    Rousseau A, Leger F, Le Meur Y, et al. Population pharmacokinetic modeling of oral cyclosporin using NONMEM: comparison of absorption pharmacokinetic models and design of a Bayesian estimator. Ther Drug Monit. 2004;26:23–30.CrossRefPubMedGoogle Scholar
  18. 18.
    Savic RM, Jonker DM, Kerbusch T, Karlsson MO. Implementation of a transit compartment model for describing drug absorption in pharmacokinetic studies. J Pharmacokinet Pharmacodyn. 2007;34:711–26.CrossRefPubMedGoogle Scholar
  19. 19.
    Schwartz G. Estimating the dimension of a model.

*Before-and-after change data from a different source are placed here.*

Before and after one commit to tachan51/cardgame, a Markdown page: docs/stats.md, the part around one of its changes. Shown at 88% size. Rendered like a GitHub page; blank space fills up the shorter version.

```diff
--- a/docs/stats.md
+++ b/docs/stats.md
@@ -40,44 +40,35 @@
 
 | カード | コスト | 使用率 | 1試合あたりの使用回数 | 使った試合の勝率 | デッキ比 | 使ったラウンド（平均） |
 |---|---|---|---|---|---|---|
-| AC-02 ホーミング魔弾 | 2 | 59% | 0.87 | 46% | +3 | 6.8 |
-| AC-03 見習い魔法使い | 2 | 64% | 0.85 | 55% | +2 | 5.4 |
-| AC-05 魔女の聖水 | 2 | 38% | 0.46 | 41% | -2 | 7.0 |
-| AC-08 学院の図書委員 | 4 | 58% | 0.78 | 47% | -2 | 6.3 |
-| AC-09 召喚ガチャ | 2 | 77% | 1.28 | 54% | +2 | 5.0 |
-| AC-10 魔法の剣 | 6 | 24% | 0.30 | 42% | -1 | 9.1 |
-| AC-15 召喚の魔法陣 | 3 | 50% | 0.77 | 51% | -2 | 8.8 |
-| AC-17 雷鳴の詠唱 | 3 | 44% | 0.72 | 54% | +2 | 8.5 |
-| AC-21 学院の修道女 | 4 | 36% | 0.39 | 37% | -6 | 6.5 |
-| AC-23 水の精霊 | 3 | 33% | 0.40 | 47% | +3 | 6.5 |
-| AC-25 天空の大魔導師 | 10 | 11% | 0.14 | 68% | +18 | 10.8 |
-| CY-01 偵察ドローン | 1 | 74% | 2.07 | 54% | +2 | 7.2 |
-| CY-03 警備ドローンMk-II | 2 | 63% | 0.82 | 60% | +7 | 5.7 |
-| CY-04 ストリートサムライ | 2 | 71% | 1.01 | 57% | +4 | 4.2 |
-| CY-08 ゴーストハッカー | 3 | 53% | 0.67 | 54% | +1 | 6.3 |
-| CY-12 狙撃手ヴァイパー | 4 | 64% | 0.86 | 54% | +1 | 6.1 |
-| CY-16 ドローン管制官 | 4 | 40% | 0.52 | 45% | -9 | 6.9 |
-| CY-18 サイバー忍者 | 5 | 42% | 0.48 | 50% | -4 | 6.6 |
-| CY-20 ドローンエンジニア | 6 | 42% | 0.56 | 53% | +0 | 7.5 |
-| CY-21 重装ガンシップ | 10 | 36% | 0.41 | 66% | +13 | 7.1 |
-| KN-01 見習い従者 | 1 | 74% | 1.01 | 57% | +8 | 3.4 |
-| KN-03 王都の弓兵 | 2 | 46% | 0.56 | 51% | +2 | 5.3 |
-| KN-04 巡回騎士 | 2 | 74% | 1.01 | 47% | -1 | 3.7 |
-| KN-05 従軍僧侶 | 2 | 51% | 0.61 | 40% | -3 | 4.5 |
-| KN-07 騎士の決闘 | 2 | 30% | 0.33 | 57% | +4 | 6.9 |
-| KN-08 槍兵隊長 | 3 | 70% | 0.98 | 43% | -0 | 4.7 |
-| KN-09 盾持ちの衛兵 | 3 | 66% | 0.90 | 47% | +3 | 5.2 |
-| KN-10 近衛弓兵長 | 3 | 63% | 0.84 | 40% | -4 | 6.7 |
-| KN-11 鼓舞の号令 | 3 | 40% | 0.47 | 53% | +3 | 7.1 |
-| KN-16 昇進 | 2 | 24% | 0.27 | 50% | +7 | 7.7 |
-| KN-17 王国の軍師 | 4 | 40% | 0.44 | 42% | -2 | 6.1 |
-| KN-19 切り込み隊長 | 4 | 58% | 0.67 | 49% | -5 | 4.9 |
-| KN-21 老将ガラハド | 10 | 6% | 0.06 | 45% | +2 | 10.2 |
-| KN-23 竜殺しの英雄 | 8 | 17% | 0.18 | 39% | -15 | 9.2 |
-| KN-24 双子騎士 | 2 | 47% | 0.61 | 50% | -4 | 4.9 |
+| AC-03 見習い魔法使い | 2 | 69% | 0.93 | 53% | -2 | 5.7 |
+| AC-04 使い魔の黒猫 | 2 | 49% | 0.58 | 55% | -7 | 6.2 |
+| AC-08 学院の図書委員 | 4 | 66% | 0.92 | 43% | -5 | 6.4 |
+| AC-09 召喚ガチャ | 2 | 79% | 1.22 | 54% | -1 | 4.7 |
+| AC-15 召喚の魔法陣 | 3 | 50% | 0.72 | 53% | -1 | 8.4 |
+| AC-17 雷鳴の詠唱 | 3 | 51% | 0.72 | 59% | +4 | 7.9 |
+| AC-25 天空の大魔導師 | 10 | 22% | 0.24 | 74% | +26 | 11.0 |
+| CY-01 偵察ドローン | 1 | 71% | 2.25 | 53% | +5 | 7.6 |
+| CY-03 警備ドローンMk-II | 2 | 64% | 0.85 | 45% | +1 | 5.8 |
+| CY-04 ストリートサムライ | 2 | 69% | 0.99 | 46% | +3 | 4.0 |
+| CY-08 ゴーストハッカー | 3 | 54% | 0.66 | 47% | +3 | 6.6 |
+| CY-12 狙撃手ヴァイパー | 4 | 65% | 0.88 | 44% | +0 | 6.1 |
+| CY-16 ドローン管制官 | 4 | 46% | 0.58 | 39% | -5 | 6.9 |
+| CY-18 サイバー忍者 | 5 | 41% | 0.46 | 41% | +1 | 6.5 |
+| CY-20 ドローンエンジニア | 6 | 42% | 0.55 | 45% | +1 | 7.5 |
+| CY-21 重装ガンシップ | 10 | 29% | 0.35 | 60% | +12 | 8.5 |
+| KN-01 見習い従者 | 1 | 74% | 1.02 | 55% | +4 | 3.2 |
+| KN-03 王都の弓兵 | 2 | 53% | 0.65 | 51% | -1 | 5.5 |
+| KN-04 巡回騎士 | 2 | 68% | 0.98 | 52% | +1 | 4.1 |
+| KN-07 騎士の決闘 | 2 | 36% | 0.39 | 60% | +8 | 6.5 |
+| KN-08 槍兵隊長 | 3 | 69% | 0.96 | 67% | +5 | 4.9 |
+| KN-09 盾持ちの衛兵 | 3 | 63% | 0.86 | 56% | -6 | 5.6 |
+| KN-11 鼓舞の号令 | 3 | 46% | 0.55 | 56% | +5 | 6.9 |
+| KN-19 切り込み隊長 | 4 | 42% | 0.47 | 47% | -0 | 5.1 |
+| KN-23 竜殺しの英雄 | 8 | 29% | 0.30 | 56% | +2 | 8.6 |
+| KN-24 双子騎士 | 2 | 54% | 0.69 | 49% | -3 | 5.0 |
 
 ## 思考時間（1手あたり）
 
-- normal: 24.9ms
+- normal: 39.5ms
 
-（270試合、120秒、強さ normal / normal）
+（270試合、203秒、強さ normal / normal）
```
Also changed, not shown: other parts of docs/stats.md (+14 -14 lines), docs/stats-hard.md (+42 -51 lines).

Ann Stat. 1978;6:461–4.CrossRefGoogle Scholar
  20. 20.
    Hassan M, Svensson US, Ljungman P, et al. A mechanism-based pharmacokinetic-enzyme model for cyclophosphamide autoinduction in breast cancer patients. Br J Clin Pharmacol. 1999;48:669–77.CrossRefPubMedPubMedCentralGoogle Scholar
  21. 21.
    Raes A, van Aken S, Craen M, Donckerwolcke R, Vande Walle J. A reference frame for blood volume in children and adolescents. BMC Pediatr. 2006;6:3.CrossRefPubMedPubMedCentralGoogle Scholar
  22. 22.
    FDA Label information. Oncaspar: label information. 2014. Accessed 03 Mar 2017.
  23. 23.
    Borghorst S, Pieters R, Kuehnel HJ, Boos J, Hempel G. Population pharmacokinetics of native Escherichia coli asparaginase. Pediatr Hematol Oncol. 2012;29:154–65.CrossRefPubMedGoogle Scholar
  24. 24.
    Angiolillo AL, Schore RJ, Devidas M, et al. Pharmacokinetic and pharmacodynamic properties of calaspargase pegol Escherichia coli l-asparaginase in the treatment of patients with acute lymphoblastic leukemia: results from Children’s Oncology Group Study AALL07P4. J Clin Oncol. 2014;32:3874–82.CrossRefPubMedPubMedCentralGoogle Scholar

Copyright information

© Springer International Publishing Switzerland 2017

Authors and Affiliations

  1. 1.Paediatric Haematology and OncologyUniversity Hospital MuensterMuensterGermany
  2. 2.Department of Pharmaceutical and Medical Chemistry-Clinical PharmacyMuensterGermany
  3. 3.Department of PediatricsChristian-Albrechts-University Kiel and University Medical Center Schleswig-HolsteinKielGermany
  4. 4.Department of Pharmaceutical BiosciencesUppsala UniversityUppsalaSweden

Personalised recommendations